“We were hoping we had something extraordinary, but it’s rare that you see great drugs come with almost 90% efficacy and 100% safety for death,” said Dr. Mikel Dolston, chief scientific officer at Pfizer. Said in an interview.
Study participants with mild to moderate COVID-19 were unvaccinated, and were considered to be at high risk for hospitalization due to health problems such as obesity, diabetes or heart disease. Treatment began within three to five days of initial symptoms, and lasted for five days.
Pfizer reported few details on side effects but said the rate of problems was about the same between 20% of the groups.
An independent group of medical experts overseeing the trial recommended stopping this initial, standard procedure, when interim results show such a clear benefit. The data have not yet been published for external review, the usual procedure for examining new medical research.
Top US health officials have been insisting that vaccination remains the best way to prevent infection. But with millions of adults still uninfected – and many more globally – effective, easy-to-use treatments will be key to preventing future waves of infection.

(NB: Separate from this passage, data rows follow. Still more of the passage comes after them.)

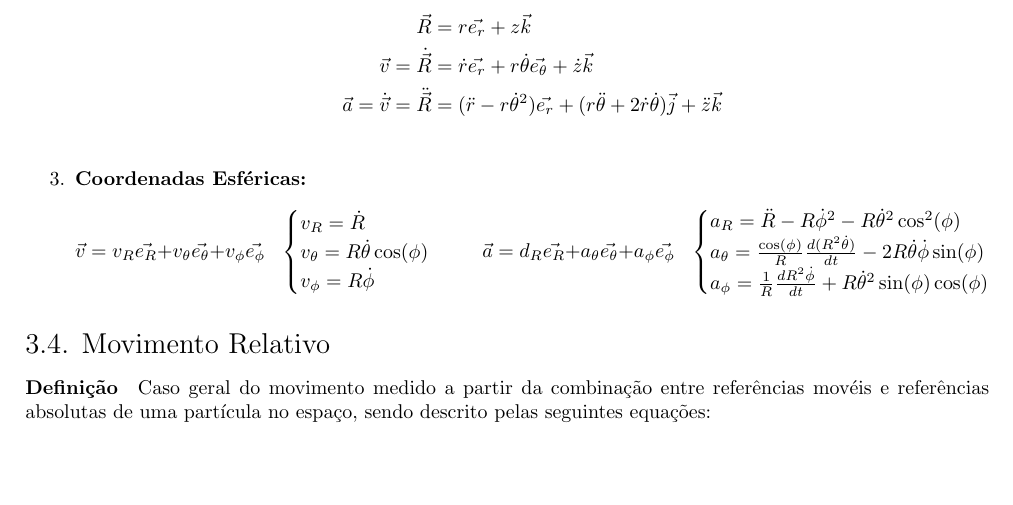
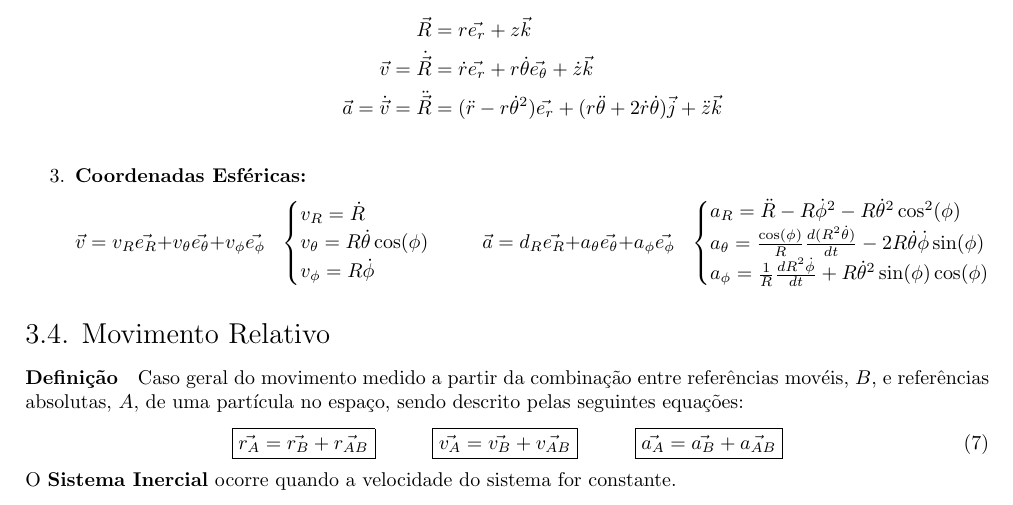
Before and after one commit to tr0fin0/classes_unicamp, a LaTeX document (em404/em404.tex): part of page 6 of 6, cut so that both start at the same text, the shorter picture padded with empty space. Compiled offline with pdfLaTeX.

Commit message:
🚧 Add Movimento Relativo text

```diff
--- a/em404/em404.tex
+++ b/em404/em404.tex
@@ -327,7 +327,21 @@
                 \end{enumerate}
 
         \subsection{Movimento Relativo}
-            \paragraph{Definição}Caso geral do movimento medido a partir da combinação entre referências movéis e referências absolutas de uma partícula no espaço, sendo descrito pelas seguintes equações:
+            \paragraph{Definição}Caso geral do movimento medido a partir da combinação entre referências movéis, $B$, e referências absolutas, $A$, de uma partícula no espaço, sendo descrito pelas seguintes equações:
+                \begin{equation}
+                    \boxed{
+                        \vec{r_{A}} = \vec{r_{B}} + \vec{r_{AB}}
+                    }
+                    \hspace{10mm}
+                    \boxed{
+                        \vec{v_{A}} = \vec{v_{B}} + \vec{v_{AB}}
+                    }
+                    \hspace{10mm}
+                    \boxed{
+                        \vec{a_{A}} = \vec{a_{B}} + \vec{a_{AB}}
+                    }
+                \end{equation}
+            O \textbf{Sistema Inercial} ocorre quando a velocidade do sistema for constante.
 \newpage
 
 \end{document}
```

The FDA held a public meeting later this month to review Merck’s pill, known as molnupiravir. The company reported in September that its drug cut hospitalizations and mortality rates by 50%. Experts caution against comparing preliminary results because of differences in studies.